We had a wonderful bowl of ciceri e tria at Anna Carmela’s fantastic trattoria ‘Le Zie’ in Lecce soon after we’d arrived off the boat from Greece on our culinary road trip of Europe in 2008.  It was the perfect introduction to our Italian food investigations, raising all sorts of questions about continuity and change in Puglia, its regional distinction from the rest of the Italian peninsula and links to the medieval Arab world.  We didn’t even realise then that we’d be musing on ciceri e tria again four months later in Morocco when we found a strikingly similar dish there called ‘trid’…

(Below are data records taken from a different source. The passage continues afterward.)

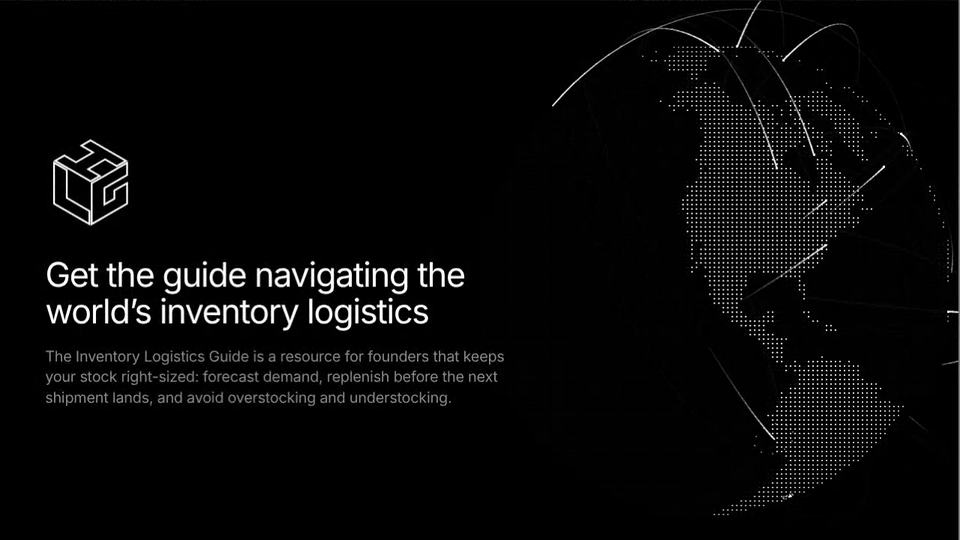
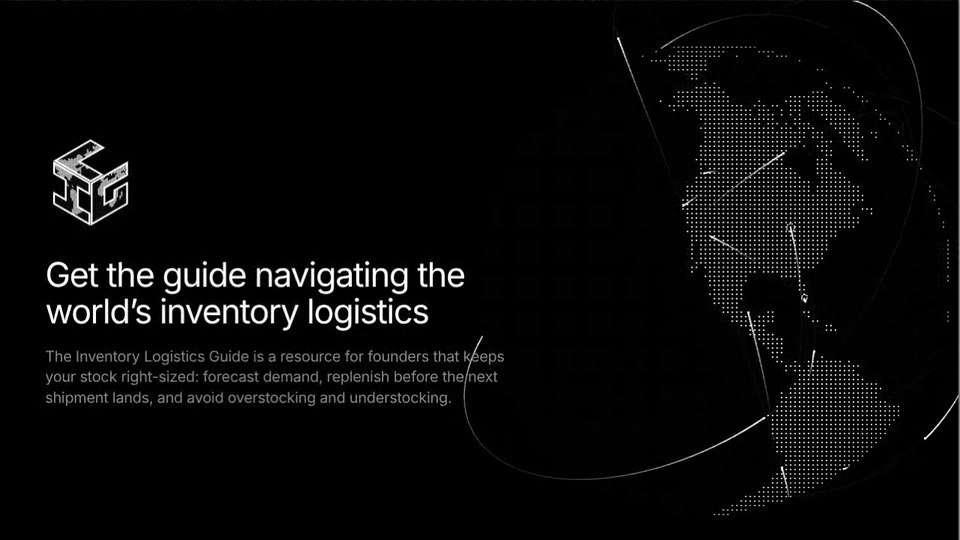
ILG Pixel Globe: world map inside the letters, upright I (#242)
* Add ILG Pixel Globe: turning pixel globe with orders in flight, ILG cube logo, inventory logistics copy

Claude-Session: https://claude.ai/code/session_01AHeBdyZwDopNFk9zfrWTHL

* ILG Pixel Globe: 3D world-textured cube logo with pixel letters, put world's inventory logistics on one line

Claude-Session: https://claude.ai/code/session_01AHeBdyZwDopNFk9zfrWTHL

* ILG Pixel Globe: slowly rotating 3D cube, letters cut into the lit side faces

Claude-Session: https://claude.ai/code/session_01AHeBdyZwDopNFk9zfrWTHL

* ILG Pixel Globe: static outlined cube made of squared I, L, G letters filling each face

Claude-Session: https://claude.ai/code/session_01AHeBdyZwDopNFk9zfrWTHL

* ILG Pixel Globe: world map inside the letters, upright I on the left face, L on top

Claude-Session: https://claude.ai/code/session_01AHeBdyZwDopNFk9zfrWTHL

---------

diff --git a/ilg-pixel-globe/index.html b/ilg-pixel-globe/index.html
@@ -38,9 +38,10 @@ p{margin-top:clamp(14px,1.8vw,30px);max-width:31em;font:400 clamp(14px,1.55vw,28
 <canvas id="c" role="img" aria-label="A globe made of white pixels with glowing arcs of orders flying between warehouses and customers on every continent. Drag to turn it."></canvas>
 <div class="copy">
   <svg class="logo" viewBox="4 0 92 100" fill="none" stroke="#fff" stroke-width="2.4" stroke-linejoin="miter" role="img" aria-label="ILG">
-    <polygon transform="matrix(38 22 -38 22 50 6)" points="0.030 0.030 0.970 0.030 0.970 0.274 0.660 0.274 0.660 0.726 0.970 0.726 0.970 0.970 0.030 0.970 0.030 0.726 0.340 0.726 0.340 0.274 0.030 0.274" vector-effect="non-scaling-stroke"/>
-    <polygon transform="matrix(38 22 0 44 12 28)" points="0.030 0.030 0.368 0.030 0.368 0.669 0.970 0.669 0.970 0.970 0.030 0.970" vector-effect="non-scaling-stroke"/>
-    <polygon transform="matrix(38 -22 0 44 50 50)" points="0.030 0.030 0.970 0.030 0.970 0.312 0.368 0.312 0.368 0.688 0.632 0.688 0.632 0.500 0.970 0.500 0.970 0.970 0.030 0.970" vector-effect="non-scaling-stroke"/>
+    <defs><clipPath id="cl-top"><polygon points="0.030 0.030 0.368 0.030 0.368 0.669 0.970 0.669 0.970 0.970 0.030 0.970"/></clipPath><clipPath id="cl-left"><polygon points="0.030 0.030 0.970 0.030 0.970 0.274 0.660 0.274 0.660 0.726 0.970 0.726 0.970 0.970 0.030 0.970 0.030 0.726 0.340 0.726 0.340 0.274 0.030 0.274"/></clipPath><clipPath id="cl-right"><polygon points="0.030 0.030 0.970 0.030 0.970 0.312 0.368 0.312 0.368 0.688 0.632 0.688 0.632 0.500 0.970 0.500 0.970 0.970 0.030 0.970"/></clipPath></defs>
+    <g transform="matrix(38 22 -38 22 50 6)"><rect width="1" height="1" fill="#050505" clip-path="url(#cl-top)" stroke="none"/><g id="tx-top" clip-path="url(#cl-top)" stroke="none"></g><polygon points="0.030 0.030 0.368 0.030 0.368 0.669 0.970 0.669 0.970 0.970 0.030 0.970" vector-effect="non-scaling-stroke"/></g>
+    <g transform="matrix(38 22 0 44 12 28)"><rect width="1" height="1" fill="#050505" clip-path="url(#cl-left)" stroke="none"/><g id="tx-left" clip-path="url(#cl-left)" stroke="none"></g><polygon points="0.030 0.030 0.970 0.030 0.970 0.274 0.660 0.274 0.660 0.726 0.970 0.726 0.970 0.970 0.030 0.970 0.030 0.726 0.340 0.726 0.340 0.274 0.030 0.274" vector-effect="non-scaling-stroke"/></g>
+    <g transform="matrix(38 -22 0 44 50 50)"><rect width="1" height="1" fill="#050505" clip-path="url(#cl-right)" stroke="none"/><g id="tx-right" clip-path="url(#cl-right)" stroke="none"></g><polygon points="0.030 0.030 0.970 0.030 0.970 0.312 0.368 0.312 0.368 0.688 0.632 0.688 0.632 0.500 0.970 0.500 0.970 0.970 0.030 0.970" vector-effect="non-scaling-stroke"/></g>
   </svg>
   <h1>Get the guide navigating the<br>world’s inventory logistics</h1>
   <p>The Inventory Logistics Guide is a resource for founders that keeps your stock right-sized: forecast demand, replenish before the next shipment lands, and avoid overstocking and understocking.</p>
@@ -203,6 +204,21 @@ const up=()=>{drag=null;cv.classList.remove('drag')};
 cv.addEventListener('pointerup',up);cv.addEventListener('pointercancel',up);
 
 
+
+/* the world wrapped around the cube (cube-sphere projection), shown through the letter shapes */
+(()=>{
+  const NS='http://www.w3.org/2000/svg',N=26,SH=-75;
+  const F={top:{O:[-1,1,-1],U:[2,0,0],V:[0,0,2]},left:{O:[-1,1,1],U:[2,0,0],V:[0,-2,0]},right:{O:[1,1,1],U:[0,0,-2],V:[0,-2,0]}};
+  for(const n in F){
+    const f=F[n],g=document.getElementById('tx-'+n);let h='';
+    for(let j=0;j<N;j++)for(let i=0;i<N;i++){
+      const u=(i+.5)/N,v=(j+.5)/N,x=f.O[0]+f.U[0]*u+f.V[0]*v,y=f.O[1]+f.U[1]*u+f.V[1]*v,z=f.O[2]+f.U[2]*u+f.V[2]*v,m=Math.hypot(x,y,z);
+      const ld=land(Math.asin(y/m)/D,Math.atan2(x,z)/D+SH),s=ld?.84:.46,o=(1-s)/2/N;
+      h+='<rect x="'+((i+(1-s)/2)/N).toFixed(4)+'" y="'+((j+(1-s)/2)/N).toFixed(4)+'" width="'+(s/N).toFixed(4)+'" height="'+(s/N).toFixed(4)+'" fill="#fff" fill-opacity="'+(ld?.95:.16)+'"/>';
+    }
+    g.innerHTML=h;
+  }
+})();
 
 resize();setView();
 for(let i=0;i<150;i++){step(1/30);lon0-=SPEED/30}        /* start with orders already in flight */
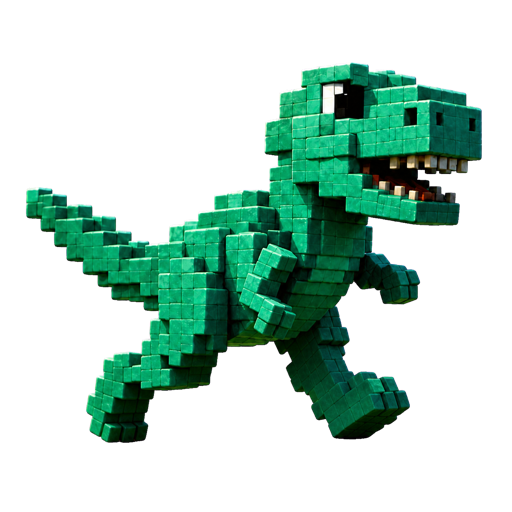
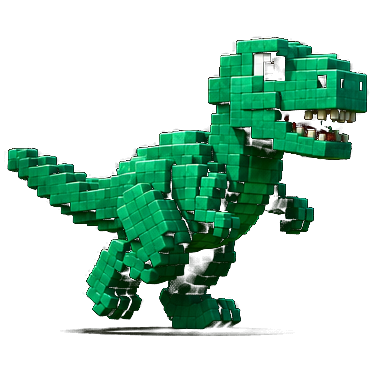
Use eight-frame classic run cycle

diff --git a/game.js b/game.js
@@ -47,7 +47,7 @@
   let highScore = Number(localStorage.getItem('dino-high-score') || 0);
   let totalCoins = Number(localStorage.getItem('dino-total-coins') || 0);
   const SKINS = [
-    { id: 'classic', name: 'КЛАССИЧЕСКИЙ', price: 0, color: '#07977e', accent: '#52c66d', image: 'assets/skins/classic.jpg', gameSprites: ['assets/game-skins/classic.png', 'assets/game-skins/classic-run-2.png'] },
+    { id: 'classic', name: 'КЛАССИЧЕСКИЙ', price: 0, color: '#07977e', accent: '#52c66d', image: 'assets/skins/classic.jpg', gameSprites: ['assets/game-skins/classic-run-1.png', 'assets/game-skins/classic-run-2.png', 'assets/game-skins/classic-run-3.png', 'assets/game-skins/classic-run-4.png', 'assets/game-skins/classic-run-5.png', 'assets/game-skins/classic-run-6.png', 'assets/game-skins/classic-run-7.png', 'assets/game-skins/classic-run-8.png'] },
     { id: 'desert', name: 'ПУСТЫННЫЙ', price: 0, color: '#b87529', accent: '#e1a54e', image: 'assets/skins/desert.jpg', gameSprites: ['assets/game-skins/desert.png', 'assets/game-skins/desert-run-2.png'] },
     { id: 'ice', name: 'ЛЕДЯНОЙ', price: 0, color: '#54cbe5', accent: '#d9f8ff', image: 'assets/skins/ice.jpg' },
     { id: 'fire', name: 'ОГНЕННЫЙ', price: 0, color: '#302e34', accent: '#ff5a19', image: 'assets/skins/fire.jpg' },
@@ -509,15 +509,14 @@
     const x = Math.round(dino.x), y = Math.round(dino.y), dead = gameOver;
     const skin = SKINS.find(item => item.id === selectedSkin) || SKINS[0];
     const rasterFrames = skinSprites.get(skin.id);
-    const runningFrame = dino.grounded && !dino.ducking ? Math.floor(animTime * 9) % 2 : 0;
+    const runningFrame = dino.grounded && !dino.ducking ? Math.floor(animTime * 12) % (rasterFrames?.length || 1) : 0;
     const rasterSprite = rasterFrames?.[runningFrame] || rasterFrames?.[0];
     if (rasterSprite?.complete && rasterSprite.naturalWidth) {
       const ducking = dino.ducking && dino.grounded;
       const spriteW = ducking ? 104 : 112;
       const spriteH = ducking ? 70 : 106;
       const spriteX = x - 28;
-      const runBob = dino.grounded && !ducking && runningFrame === 1 ? 2 : 0;
-      const spriteY = y + dino.h - spriteH + 3 + runBob;
+      const spriteY = y + dino.h - spriteH + 3;
       ctx.save();
       ctx.imageSmoothingEnabled = true;
       if (dead) ctx.globalAlpha = .62;

diff --git a/index.html b/index.html
@@ -9,7 +9,7 @@
   <link rel="stylesheet" href="styles.css?v=8" />
 </head>
 <body class="menu-open">
-  <span class="app-version" aria-label="Версия приложения">v0.8.2</span>
+  <span class="app-version" aria-label="Версия приложения">v0.9.0</span>
   <main class="game-shell" aria-label="Игра Динозаврик">
     <header class="topbar">
       <div class="brand"><span class="brand-mark">D</span><span>DINO RUN</span></div>
@@ -114,6 +114,6 @@
   </main>
   <script src="telegram.js?v=8"></script>
   <script src="cloud-sync.js?v=8"></script>
-  <script src="game.js?v=13"></script>
+  <script src="game.js?v=14"></script>
 </body>
 </html>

Yiouvetsi - easy beef 'n' pasta stew

This has to be the easiest stew recipe I know.  The laziest cook in the world could make this, and produce something as delicious to eat as it is effortless to make.  I swiped it from Susanna Spiliopoulos of Hotel Pelops in Olympia, Greece, when we stayed with her this spring.
Susanna has her own (very highly regarded) catering business and kindly shared some of her numerous culinary tips with us during our two day cooking spree in her squeaky clean professional kitchen.  For Susanna, good cooking is all about good oil, by which she of course means good Greek extra virgin olive oil, which in her case is pressed from her family’s very own olive grove up the road.



Culinary Anthropologist